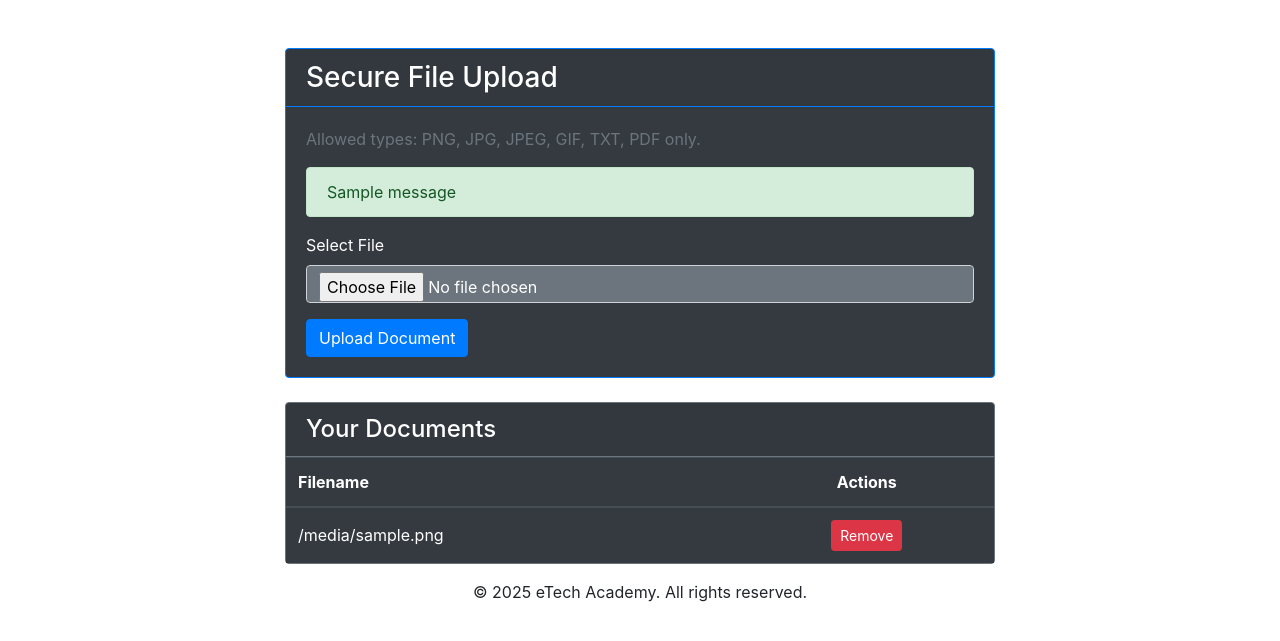
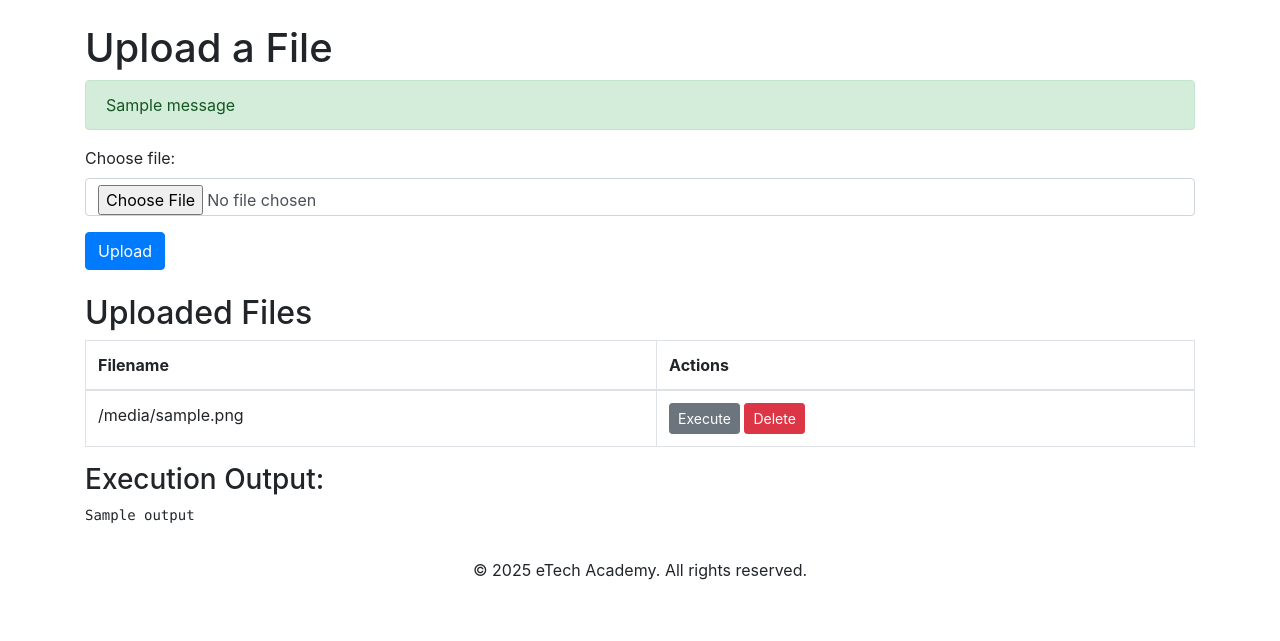
Before and after one commit to nosajh/webapp_patched, a Python web app: template templates/upload.html in a window 1280 px wide. Shown: the part 58-699 px from the top of the page. Run offline with Jinja, Linux system fonts and the light colour scheme; the template is opened without the code that fills it: most values are stand-ins (such as "Sample title", 1, 10 or a date in 2020); one stand-in notice (Sample message) is shown; some libraries are stand-ins or nearby versions.

Commit message:
Update upload.html

```diff
--- a/templates/upload.html
+++ b/templates/upload.html
@@ -1,73 +1,69 @@
 {% extends "base.html" %}
 
-{% block title %}Document Management - {{ config.site_name }}{% endblock %}
+{% block title %}File Upload - eTech Academy{% endblock %}
 
 {% block content %}
-<div class="container mt-5">
-    <div class="row justify-content-center">
-        <div class="col-md-8">
-            <div class="card bg-dark text-white border-primary">
-                <div class="card-header border-primary">
-                    <h3 class="mb-0">Secure File Upload</h3>
-                </div>
-                <div class="card-body">
-                    <p class="text-muted">Allowed types: PNG, JPG, JPEG, GIF, TXT, PDF only.</p>
+    <h1>Upload a File</h1>
 
-                    <!-- Flash Messages -->
     {% with messages = get_flashed_messages(with_categories=True) %}
         {% if messages %}
+            <div class="alert-container">
                 {% for category, message in messages %}
-                                <div class="alert alert-{{ category }}">{{ message }}</div>
+                    <div class="alert alert-{{ category }}" role="alert" id="flash-message">
+                        {{ message }}
+                    </div>
                 {% endfor %}
+            </div>
         {% endif %}
     {% endwith %}
 
     <form action="{{ url_for('profile.upload_file') }}" method="POST" enctype="multipart/form-data">
-                        <div class="form-group mb-3">
-                            <label for="file">Select File</label>
-                            <input type="file" id="file" name="file" class="form-control bg-secondary text-white" required>
+        <div class="form-group">
+            <label for="file">Choose file:</label>
+            <input type="file" id="file" name="file" class="form-control" required>
         </div>
-                        <div class="d-grid gap-2">
-                            <button type="submit" class="btn btn-primary">Upload Document</button>
-                        </div>
+        <button type="submit" class="btn btn-primary">Upload</button>
     </form>
-                </div>
-            </div>
 
-            <div class="card mt-4 bg-dark text-white border-secondary">
-                <div class="card-header border-secondary">
-                    <h4 class="mb-0">Your Documents</h4>
-                </div>
-                <div class="card-body p-0">
-                    <table class="table table-dark table-hover mb-0">
+    <h2 class="mt-4">Uploaded Files</h2>
+    <table class="table table-bordered">
         <thead>
             <tr>
                 <th>Filename</th>
-                                <th class="text-center">Actions</th>
+                <th>Actions</th>
             </tr>
         </thead>
         <tbody>
-                            {% if uploaded_files %}
             {% for filename in uploaded_files %}
                 <tr>
-                                        <td class="align-middle">{{ filename }}</td>
-                                        <td class="text-center">
-                                            <form action="{{ url_for('profile.delete_file', filename=filename) }}" method="POST" onsubmit="return confirm('Delete this file?');">
-                                                <button type="submit" class="btn btn-danger btn-sm">Remove</button>
+                    <td>{{ filename }}</td>
+                    <td>
+                        <form action="{{ url_for('profile.run_file', filename=filename) }}" method="POST" style="display:inline;">
+                            <button type="submit" class="btn btn-secondary btn-sm">Execute</button>
+                        </form>
+
+                        <form action="{{ url_for('profile.delete_file', filename=filename) }}" method="POST" style="display:inline;">
+                            <button type="submit" class="btn btn-danger btn-sm" onclick="return confirm('Delete this file?');">Delete</button>
                         </form>
                     </td>
                 </tr>
             {% endfor %}
-                            {% else %}
-                                <tr>
-                                    <td colspan="2" class="text-center text-muted py-4">No files currently in vault.</td>
-                                </tr>
-                            {% endif %}
         </tbody>
     </table>
-                </div>
-            </div>
-        </div>
-    </div>
-</div>
+
+    {% if output %}
+        <h3>Execution Output:</h3>
+        <pre>{{ output }}</pre>
+    {% endif %}
+
+    <script>
+        document.addEventListener("DOMContentLoaded", function() {
+            var flashMessage = document.getElementById('flash-message');
+            if (flashMessage) {
+                setTimeout(function() {
+                    flashMessage.style.display = 'none';
+                }, 10000);
+            }
+        });
+    </script>
 {% endblock %}
```
Lines whose indentation alone changed are shown as unchanged.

To do:
Each entry is to be returned as it stands, and each picture is to be left out.

Solution for this problem:
Before and after one commit to nosajh/webapp_patched, a Python web app: template templates/upload.html in a window 1280 px wide. Shown: the part 58-699 px from the top of the page. Run offline with Jinja, Linux system fonts and the light colour scheme; the template is opened without the code that fills it: most values are stand-ins (such as "Sample title", 1, 10 or a date in 2020); one stand-in notice (Sample message) is shown; some libraries are stand-ins or nearby versions.

Commit message:
Update upload.html

```diff
--- a/templates/upload.html
+++ b/templates/upload.html
@@ -1,73 +1,69 @@
 {% extends "base.html" %}
 
-{% block title %}Document Management - {{ config.site_name }}{% endblock %}
+{% block title %}File Upload - eTech Academy{% endblock %}
 
 {% block content %}
-<div class="container mt-5">
-    <div class="row justify-content-center">
-        <div class="col-md-8">
-            <div class="card bg-dark text-white border-primary">
-                <div class="card-header border-primary">
-                    <h3 class="mb-0">Secure File Upload</h3>
-                </div>
-                <div class="card-body">
-                    <p class="text-muted">Allowed types: PNG, JPG, JPEG, GIF, TXT, PDF only.</p>
+    <h1>Upload a File</h1>
 
-                    <!-- Flash Messages -->
     {% with messages = get_flashed_messages(with_categories=True) %}
         {% if messages %}
+            <div class="alert-container">
                 {% for category, message in messages %}
-                                <div class="alert alert-{{ category }}">{{ message }}</div>
+                    <div class="alert alert-{{ category }}" role="alert" id="flash-message">
+                        {{ message }}
+                    </div>
                 {% endfor %}
+            </div>
         {% endif %}
     {% endwith %}
 
     <form action="{{ url_for('profile.upload_file') }}" method="POST" enctype="multipart/form-data">
-                        <div class="form-group mb-3">
-                            <label for="file">Select File</label>
-                            <input type="file" id="file" name="file" class="form-control bg-secondary text-white" required>
+        <div class="form-group">
+            <label for="file">Choose file:</label>
+            <input type="file" id="file" name="file" class="form-control" required>
         </div>
-                        <div class="d-grid gap-2">
-                            <button type="submit" class="btn btn-primary">Upload Document</button>
-                        </div>
+        <button type="submit" class="btn btn-primary">Upload</button>
     </form>
-                </div>
-            </div>
 
-            <div class="card mt-4 bg-dark text-white border-secondary">
-                <div class="card-header border-secondary">
-                    <h4 class="mb-0">Your Documents</h4>
-                </div>
-                <div class="card-body p-0">
-                    <table class="table table-dark table-hover mb-0">
+    <h2 class="mt-4">Uploaded Files</h2>
+    <table class="table table-bordered">
         <thead>
             <tr>
                 <th>Filename</th>
-                                <th class="text-center">Actions</th>
+                <th>Actions</th>
             </tr>
         </thead>
         <tbody>
-                            {% if uploaded_files %}
             {% for filename in uploaded_files %}
                 <tr>
-                                        <td class="align-middle">{{ filename }}</td>
-                                        <td class="text-center">
-                                            <form action="{{ url_for('profile.delete_file', filename=filename) }}" method="POST" onsubmit="return confirm('Delete this file?');">
-                                                <button type="submit" class="btn btn-danger btn-sm">Remove</button>
+                    <td>{{ filename }}</td>
+                    <td>
+                        <form action="{{ url_for('profile.run_file', filename=filename) }}" method="POST" style="display:inline;">
+                            <button type="submit" class="btn btn-secondary btn-sm">Execute</button>
+                        </form>
+
+                        <form action="{{ url_for('profile.delete_file', filename=filename) }}" method="POST" style="display:inline;">
+                            <button type="submit" class="btn btn-danger btn-sm" onclick="return confirm('Delete this file?');">Delete</button>
                         </form>
                     </td>
                 </tr>
             {% endfor %}
-                            {% else %}
-                                <tr>
-                                    <td colspan="2" class="text-center text-muted py-4">No files currently in vault.</td>
-                                </tr>
-                            {% endif %}
         </tbody>
     </table>
-                </div>
-            </div>
-        </div>
-    </div>
-</div>
+
+    {% if output %}
+        <h3>Execution Output:</h3>
+        <pre>{{ output }}</pre>
+    {% endif %}
+
+    <script>
+        document.addEventListener("DOMContentLoaded", function() {
+            var flashMessage = document.getElementById('flash-message');
+            if (flashMessage) {
+                setTimeout(function() {
+                    flashMessage.style.display = 'none';
+                }, 10000);
+            }
+        });
+    </script>
 {% endblock %}
```
Lines whose indentation alone changed are shown as unchanged.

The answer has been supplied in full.